Global Chief Investment Officer
Follow Jeremy Schwartz

Jeremy Schwartz has served as our Global Chief Investment Officer since November 2021 and leads WisdomTree’s investment strategy team in the construction of WisdomTree’s equity Indexes, quantitative active strategies and multi-asset Model Portfolios.
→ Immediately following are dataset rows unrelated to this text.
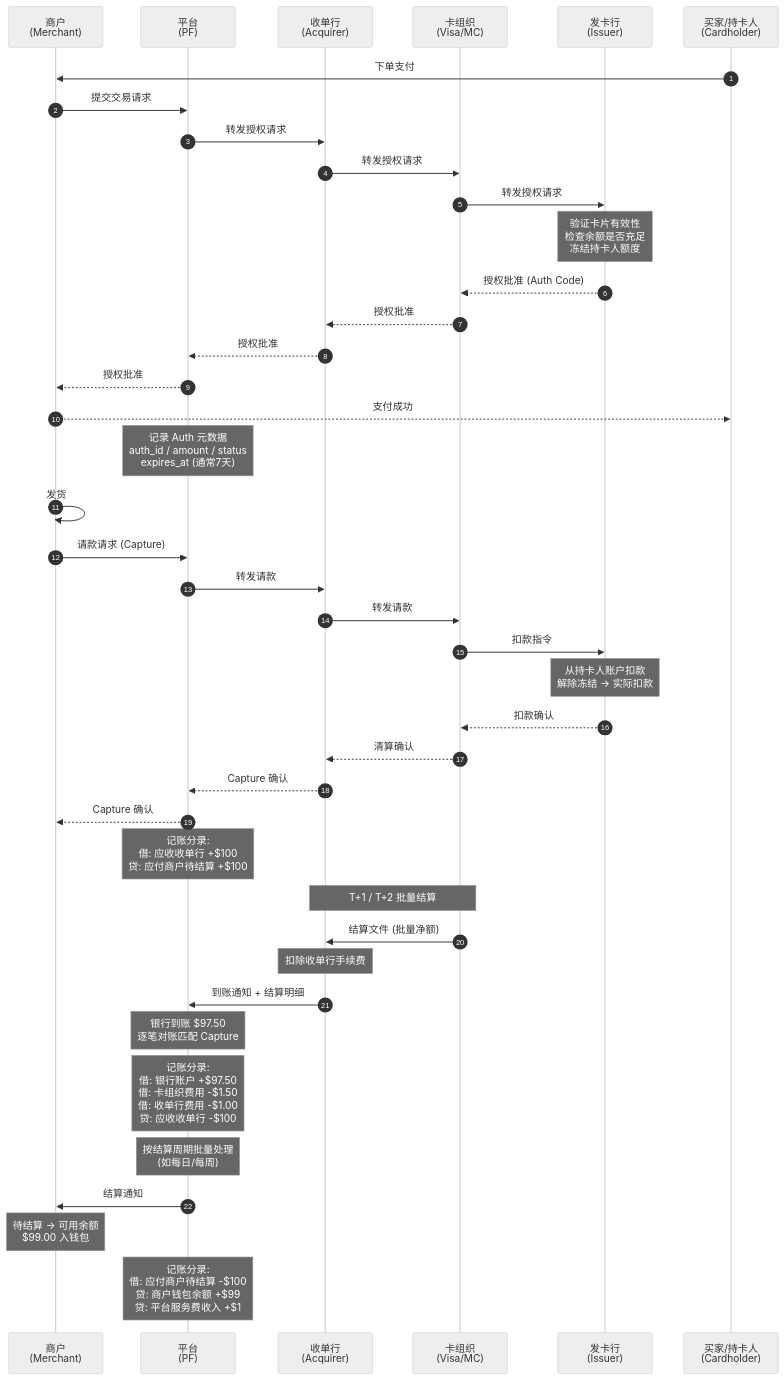
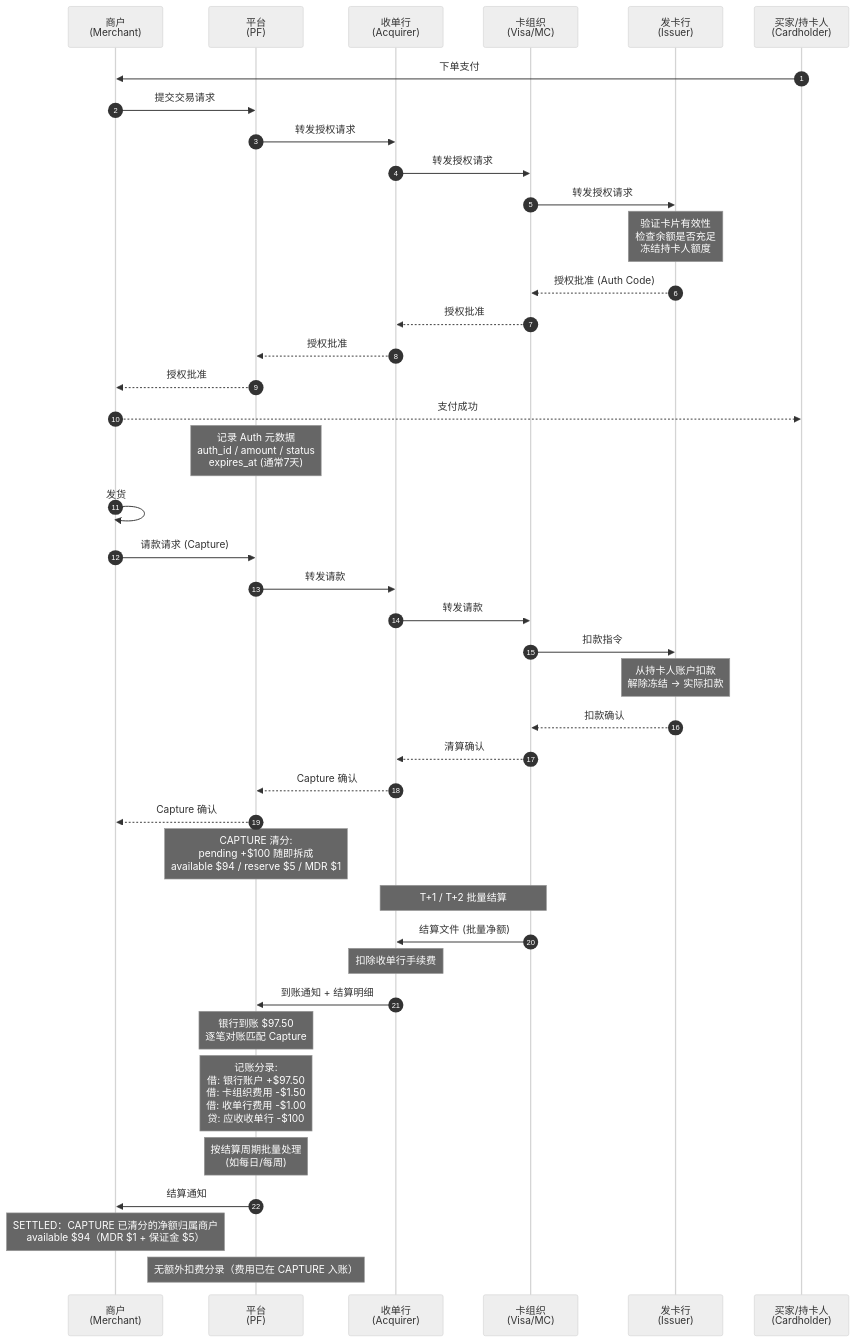
One commit to 1aboveio/wallet-architecture changed the diagram in docs/acquiring-information-flow.md. Above: the diagram before and after it, drawn with Mermaid (neutral theme). The commit also changed other lines of this file and 12 other files, not shown here.

````diff
--- a/docs/acquiring-information-flow.md
+++ b/docs/acquiring-information-flow.md
@@ -3,70 +3,70 @@
 ```mermaid
 sequenceDiagram
     autonumber
     participant M as 商户<br>(Merchant)
     participant PF as 平台<br>(PF)
     participant Acq as 收单行<br>(Acquirer)
     participant CN as 卡组织<br>(Visa/MC)
     participant Iss as 发卡行<br>(Issuer)
     participant C as 买家/持卡人<br>(Cardholder)
 
     box rgb(230,245,255) ① AUTH 授权
     end
 
     C->>M: 下单支付
     M->>PF: 提交交易请求
     PF->>Acq: 转发授权请求
     Acq->>CN: 转发授权请求
     CN->>Iss: 转发授权请求
 
     Note over Iss: 验证卡片有效性<br>检查余额是否充足<br>冻结持卡人额度
 
     Iss-->>CN: 授权批准 (Auth Code)
     CN-->>Acq: 授权批准
     Acq-->>PF: 授权批准
     PF-->>M: 授权批准
     M-->>C: 支付成功
 
     Note over PF: 记录 Auth 元数据<br>auth_id / amount / status<br>expires_at (通常7天)
 
     box rgb(255,245,230) ② CAPTURE 请款
     end
 
     M->>M: 发货
     M->>PF: 请款请求 (Capture)
     PF->>Acq: 转发请款
     Acq->>CN: 转发请款
     CN->>Iss: 扣款指令
 
     Note over Iss: 从持卡人账户扣款<br>解除冻结 → 实际扣款
 
     Iss-->>CN: 扣款确认
     CN-->>Acq: 清算确认
     Acq-->>PF: Capture 确认
     PF-->>M: Capture 确认
 
-    Note over PF: 记账分录:<br>借: 应收收单行 +$100<br>贷: 应付商户待结算 +$100
+    Note over PF: CAPTURE 清分:<br>pending +$100 随即拆成<br>available $94 / reserve $5 / MDR $1
 
     box rgb(230,255,230) ③ SETTLE 收单行 → PF
     end
 
     Note over CN,Acq: T+1 / T+2 批量结算
 
     CN->>Acq: 结算文件 (批量净额)
     Note over Acq: 扣除收单行手续费
 
     Acq->>PF: 到账通知 + 结算明细
     Note over PF: 银行到账 $97.50<br>逐笔对账匹配 Capture
 
     Note over PF: 记账分录:<br>借: 银行账户 +$97.50<br>借: 卡组织费用 -$1.50<br>借: 收单行费用 -$1.00<br>贷: 应收收单行 -$100
 
     box rgb(255,230,255) ④ SETTLE PF → 商户
     end
 
     Note over PF: 按结算周期批量处理<br>(如每日/每周)
 
     PF->>M: 结算通知
-    Note over M: 待结算 → 可用余额<br>$99.00 入钱包
+    Note over M: SETTLED：CAPTURE 已清分的净额归属商户<br>available $94（MDR $1 + 保证金 $5）
 
-    Note over PF: 记账分录:<br>借: 应付商户待结算 -$100<br>贷: 商户钱包余额 +$99<br>贷: 平台服务费收入 +$1
+    Note over PF: 无额外扣费分录（费用已在 CAPTURE 入账）
 ```
````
Jeremy joined WisdomTree in May 2005 as a Senior Analyst, adding Deputy Director of Research to his responsibilities in February 2007. He served as Director of Research from October 2008 to October 2018 and as Global Head of Research from November 2018 to November 2021. Before joining WisdomTree, he was a head research assistant for Professor Jeremy Siegel and, in 2022, became his co-author on the sixth edition of the book Stocks for the Long Run. Jeremy is also co-author of the Financial Analysts Journal paper “What Happened to the Original Stocks in the S&P 500?” He received his B.S. in economics from The Wharton School of the University of Pennsylvania and hosts the Wharton Business Radio program Behind the Markets on SiriusXM 132. Jeremy is a member of the CFA Society of Philadelphia.